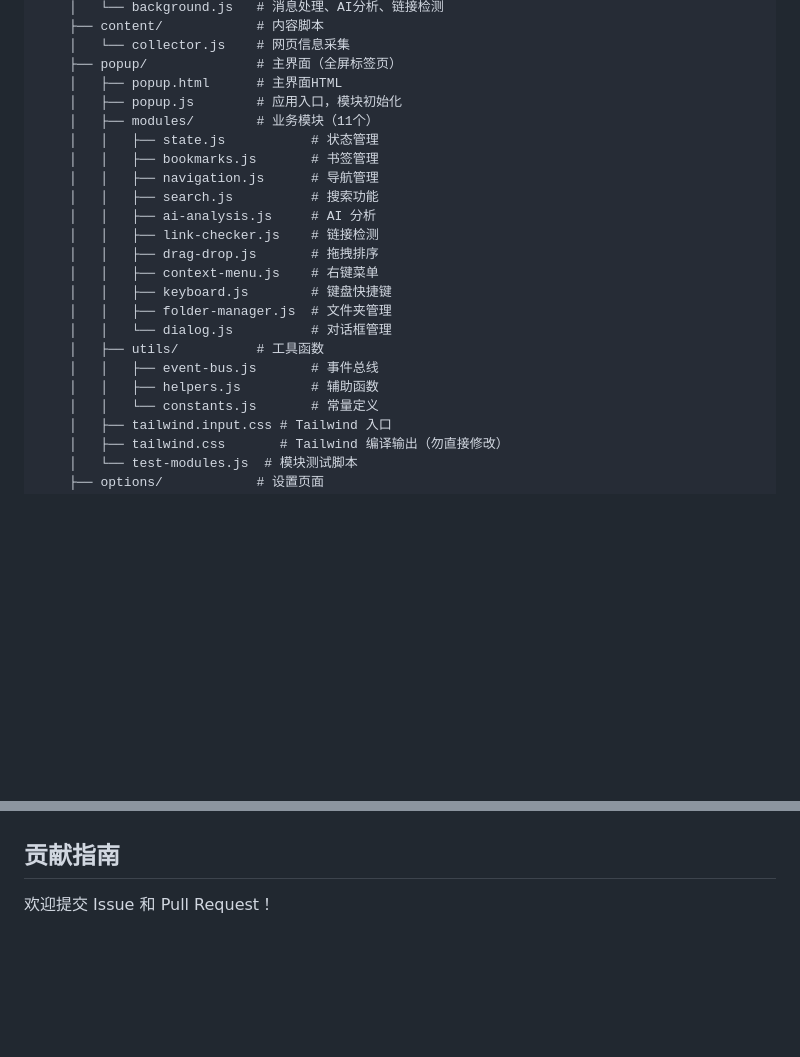
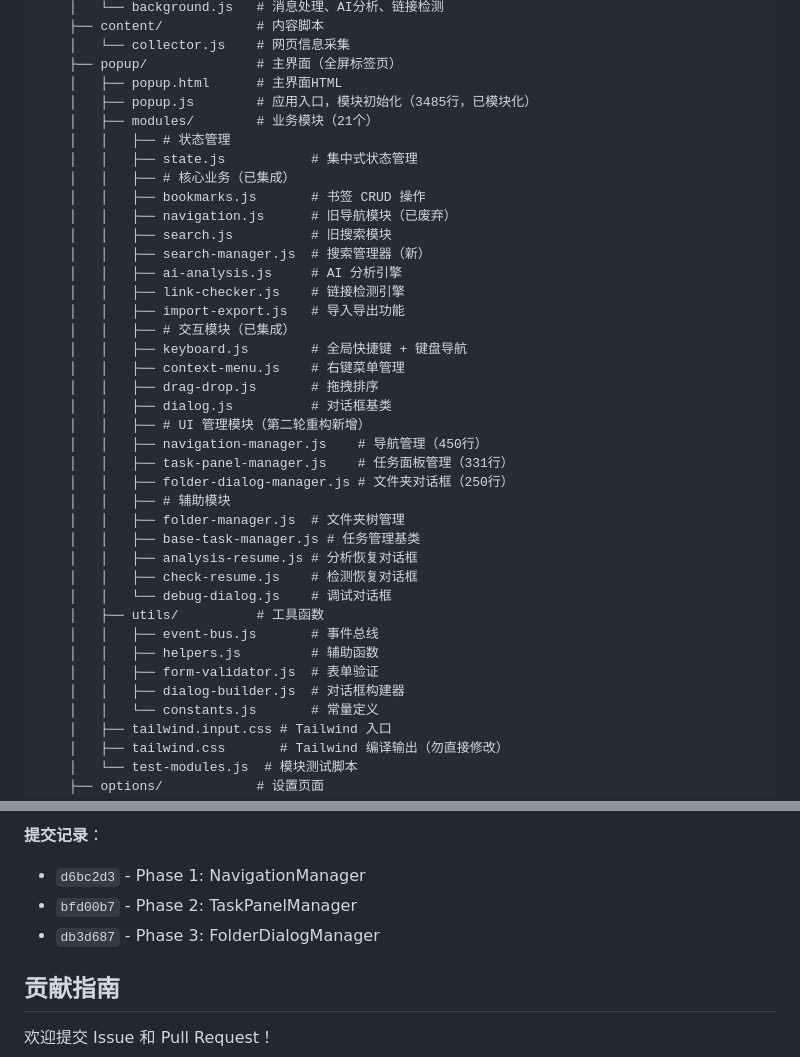
Before and after one commit to Ewan-yu/smart-bookmarks, a Markdown page: README.md, 2 parts joined by grey strips. Drawn GitHub-style; blank space fills up the shorter version.

```diff
--- a/README.md
+++ b/README.md
@@ -85,22 +85,38 @@ smart-bookmarks/
     │   └── collector.js    # 网页信息采集
     ├── popup/              # 主界面（全屏标签页）
     │   ├── popup.html      # 主界面HTML
-    │   ├── popup.js        # 应用入口，模块初始化
-    │   ├── modules/        # 业务模块（11个）
-    │   │   ├── state.js           # 状态管理
-    │   │   ├── bookmarks.js       # 书签管理
-    │   │   ├── navigation.js      # 导航管理
-    │   │   ├── search.js          # 搜索功能
-    │   │   ├── ai-analysis.js     # AI 分析
-    │   │   ├── link-checker.js    # 链接检测
+    │   ├── popup.js        # 应用入口，模块初始化（3485行，已模块化）
+    │   ├── modules/        # 业务模块（21个）
+    │   │   ├── # 状态管理
+    │   │   ├── state.js           # 集中式状态管理
+    │   │   ├── # 核心业务（已集成）
+    │   │   ├── bookmarks.js       # 书签 CRUD 操作
+    │   │   ├── navigation.js      # 旧导航模块（已废弃）
+    │   │   ├── search.js          # 旧搜索模块
+    │   │   ├── search-manager.js  # 搜索管理器（新）
+    │   │   ├── ai-analysis.js     # AI 分析引擎
+    │   │   ├── link-checker.js    # 链接检测引擎
+    │   │   ├── import-export.js   # 导入导出功能
+    │   │   ├── # 交互模块（已集成）
+    │   │   ├── keyboard.js        # 全局快捷键 + 键盘导航
+    │   │   ├── context-menu.js    # 右键菜单管理
     │   │   ├── drag-drop.js       # 拖拽排序
-    │   │   ├── context-menu.js    # 右键菜单
-    │   │   ├── keyboard.js        # 键盘快捷键
-    │   │   ├── folder-manager.js  # 文件夹管理
-    │   │   └── dialog.js          # 对话框管理
+    │   │   ├── dialog.js          # 对话框基类
+    │   │   ├── # UI 管理模块（第二轮重构新增）
+    │   │   ├── navigation-manager.js    # 导航管理（450行）
+    │   │   ├── task-panel-manager.js    # 任务面板管理（331行）
+    │   │   ├── folder-dialog-manager.js # 文件夹对话框（250行）
+    │   │   ├── # 辅助模块
+    │   │   ├── folder-manager.js  # 文件夹树管理
+    │   │   ├── base-task-manager.js # 任务管理基类
+    │   │   ├── analysis-resume.js # 分析恢复对话框
+    │   │   ├── check-resume.js    # 检测恢复对话框
+    │   │   └── debug-dialog.js    # 调试对话框
     │   ├── utils/          # 工具函数
     │   │   ├── event-bus.js       # 事件总线
     │   │   ├── helpers.js         # 辅助函数
+    │   │   ├── form-validator.js  # 表单验证
+    │   │   ├── dialog-builder.js  # 对话框构建器
     │   │   └── constants.js       # 常量定义
     │   ├── tailwind.input.css # Tailwind 入口
     │   ├── tailwind.css       # Tailwind 编译输出（勿直接修改）
@@ -328,3 +406,7 @@ git push
+**提交记录**：
+- `d6bc2d3` - Phase 1: NavigationManager
+- `bfd00b7` - Phase 2: TaskPanelManager
+- `db3d687` - Phase 3: FolderDialogManager
 
 ## 贡献指南
 
```
Also changed, not shown: other parts of README.md (+83 -21 lines).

-- -- --

Could you copy each line of the material that holds "bookmarks"?

Before and after one commit to Ewan-yu/smart-bookmarks, a Markdown page: README.md, 2 parts joined by grey strips. Drawn GitHub-style; blank space fills up the shorter version.
@@ -85,22 +85,38 @@ smart-bookmarks/
-    │   │   ├── bookmarks.js       # 书签管理
+    │   │   ├── bookmarks.js       # 书签 CRUD 操作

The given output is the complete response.